Soon afterwards, the University of Delaware geographer Earl Parker Hanson published New Worlds Emerging, which he described as a rebuttal to Vogt and other "Jeremiahs of geography, sociology and economics." Denouncing the hysteria into which the modern world was "being stampeded… by the dreadful word erosion" and the resurgence of the Malthusian doctrine, Hanson had no patience for the notions that natural resources should be left conserved for future use rather than developed wisely and constantly expanded through innovative technologies, that people should be thought of as "liabilities" rather than "assets;" or that a region would be considered over-populated in terms of a population/space ratio alone without factoring in the potential benefits of economic development and innovation.
Finally, the Brazilian physician and geographer Josué de Castro's classic #1952# The Geography of Hunger also served as a rebuttal to Vogt whom he accused of merely reflecting "the mean and egotistical sentiments of people living well, terrified by the disquieting presence of those who are living badly." The world, de Castro hoped, would not let itself "be carried away by such defeatist and disintegrative conceptions" because they could only "point the way to death, to revolution and to war-the road to perdition."
Many claims made by Vogt in his Road to Survival had already been discredited by the time Paul Ehrlich published his Population Bomb.
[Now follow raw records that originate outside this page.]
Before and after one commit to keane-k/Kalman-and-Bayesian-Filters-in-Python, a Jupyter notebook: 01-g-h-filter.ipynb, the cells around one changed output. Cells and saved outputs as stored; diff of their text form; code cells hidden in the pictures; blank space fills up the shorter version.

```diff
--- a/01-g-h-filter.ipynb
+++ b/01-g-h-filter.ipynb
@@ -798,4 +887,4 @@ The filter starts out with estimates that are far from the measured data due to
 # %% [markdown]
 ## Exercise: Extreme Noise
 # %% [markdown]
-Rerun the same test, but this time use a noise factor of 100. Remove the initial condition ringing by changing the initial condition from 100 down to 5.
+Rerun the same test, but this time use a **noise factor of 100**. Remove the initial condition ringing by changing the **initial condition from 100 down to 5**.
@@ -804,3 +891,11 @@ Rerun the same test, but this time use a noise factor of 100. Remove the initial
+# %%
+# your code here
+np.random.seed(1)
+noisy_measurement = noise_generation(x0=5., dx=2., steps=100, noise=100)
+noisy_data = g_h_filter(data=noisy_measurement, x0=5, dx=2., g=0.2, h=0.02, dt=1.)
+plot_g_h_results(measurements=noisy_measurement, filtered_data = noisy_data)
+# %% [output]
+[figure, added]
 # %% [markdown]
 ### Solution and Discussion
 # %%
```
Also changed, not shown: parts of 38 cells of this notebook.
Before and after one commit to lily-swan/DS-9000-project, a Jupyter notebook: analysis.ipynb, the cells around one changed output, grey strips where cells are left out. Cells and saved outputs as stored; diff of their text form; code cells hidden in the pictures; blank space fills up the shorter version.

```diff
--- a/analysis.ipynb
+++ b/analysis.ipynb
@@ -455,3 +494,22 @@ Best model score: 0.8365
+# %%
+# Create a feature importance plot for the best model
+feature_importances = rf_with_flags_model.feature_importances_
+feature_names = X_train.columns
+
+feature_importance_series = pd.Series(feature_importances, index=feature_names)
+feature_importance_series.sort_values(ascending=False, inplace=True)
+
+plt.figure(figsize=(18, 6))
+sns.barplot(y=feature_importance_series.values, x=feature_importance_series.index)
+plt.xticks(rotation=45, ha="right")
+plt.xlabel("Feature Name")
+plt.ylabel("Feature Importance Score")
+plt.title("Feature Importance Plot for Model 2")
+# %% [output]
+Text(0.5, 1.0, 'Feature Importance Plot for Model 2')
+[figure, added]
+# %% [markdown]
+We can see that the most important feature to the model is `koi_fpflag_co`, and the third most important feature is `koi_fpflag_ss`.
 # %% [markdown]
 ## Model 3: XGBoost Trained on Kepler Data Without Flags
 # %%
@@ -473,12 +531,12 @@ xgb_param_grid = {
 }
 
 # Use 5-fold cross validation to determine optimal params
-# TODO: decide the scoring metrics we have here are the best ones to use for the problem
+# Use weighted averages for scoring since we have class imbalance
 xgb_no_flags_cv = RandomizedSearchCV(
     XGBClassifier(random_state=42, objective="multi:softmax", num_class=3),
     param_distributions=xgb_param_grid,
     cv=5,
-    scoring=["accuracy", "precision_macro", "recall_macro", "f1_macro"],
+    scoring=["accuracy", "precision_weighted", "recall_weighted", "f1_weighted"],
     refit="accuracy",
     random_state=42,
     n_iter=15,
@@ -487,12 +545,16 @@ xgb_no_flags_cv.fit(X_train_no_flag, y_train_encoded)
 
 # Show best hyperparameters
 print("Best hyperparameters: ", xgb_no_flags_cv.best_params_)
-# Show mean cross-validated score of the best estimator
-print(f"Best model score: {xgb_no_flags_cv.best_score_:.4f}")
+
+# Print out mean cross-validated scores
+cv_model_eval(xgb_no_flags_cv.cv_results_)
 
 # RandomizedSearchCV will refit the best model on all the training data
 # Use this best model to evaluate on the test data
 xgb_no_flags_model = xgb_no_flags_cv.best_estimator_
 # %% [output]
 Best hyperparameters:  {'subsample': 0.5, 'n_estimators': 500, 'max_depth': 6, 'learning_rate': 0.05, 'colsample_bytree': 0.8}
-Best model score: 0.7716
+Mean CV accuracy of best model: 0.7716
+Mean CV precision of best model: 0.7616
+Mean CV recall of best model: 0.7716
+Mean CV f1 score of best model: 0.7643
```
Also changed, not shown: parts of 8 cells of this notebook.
Vogt, for example, believed that Mexico did not possess more than a third of the land required to provide its inhabitants with a reasonable diet; that its arable land was being washed into the sea; and that the country was becoming steadily poorer due to population growth. In the following years, however, significant scientific advances in plant genetics and production methods completely reversed the situation. For instance, the work of agronomist Norman Borlaug and his team on the development of semi-dwarf, high-yield and disease-resistant wheat varieties resulted in the 1963 Mexican wheat crop being six times larger than in 1944. Soon afterwards, Mexico became a wheat exporting country. A few years later this know-how was transferred to Pakistan and India where it similarly helped to diffuse the local "population bombs" and earned Borlaug the nickname of "Father of the Green Revolution."
Despite innumerable agricultural, environmental, and public health advances over the last few decades, the emotional tone and alarmist rhetoric of authors such as William Vogt and Paul Ehrlich remains pervasive among today's environmentalist writers. Some historical perspective on the history of eco-catastrophism, however, can provide a useful antidote to current doomsday rhetoric.
This essay is adapted from an essay by Pierre Desrochers and Christine Hoffbauer, "The Post War Intellectual Roots of the Population Bomb-Fairfield Osborn's Our Plundered Planet and William Vogt's Road to Survival in Retrospect." This article was published in the Electronic Journal of Sustainable Development, 2009, vol. 3, no. 1, pp. 37-61 and is part of a special issue on "The Population Bomb Four Decades On."
Pierre Desrochers is an associate professor of geography at the University of Toronto and a 2009 PERC Julian Simon Fellow. He can be reached at email@example.com.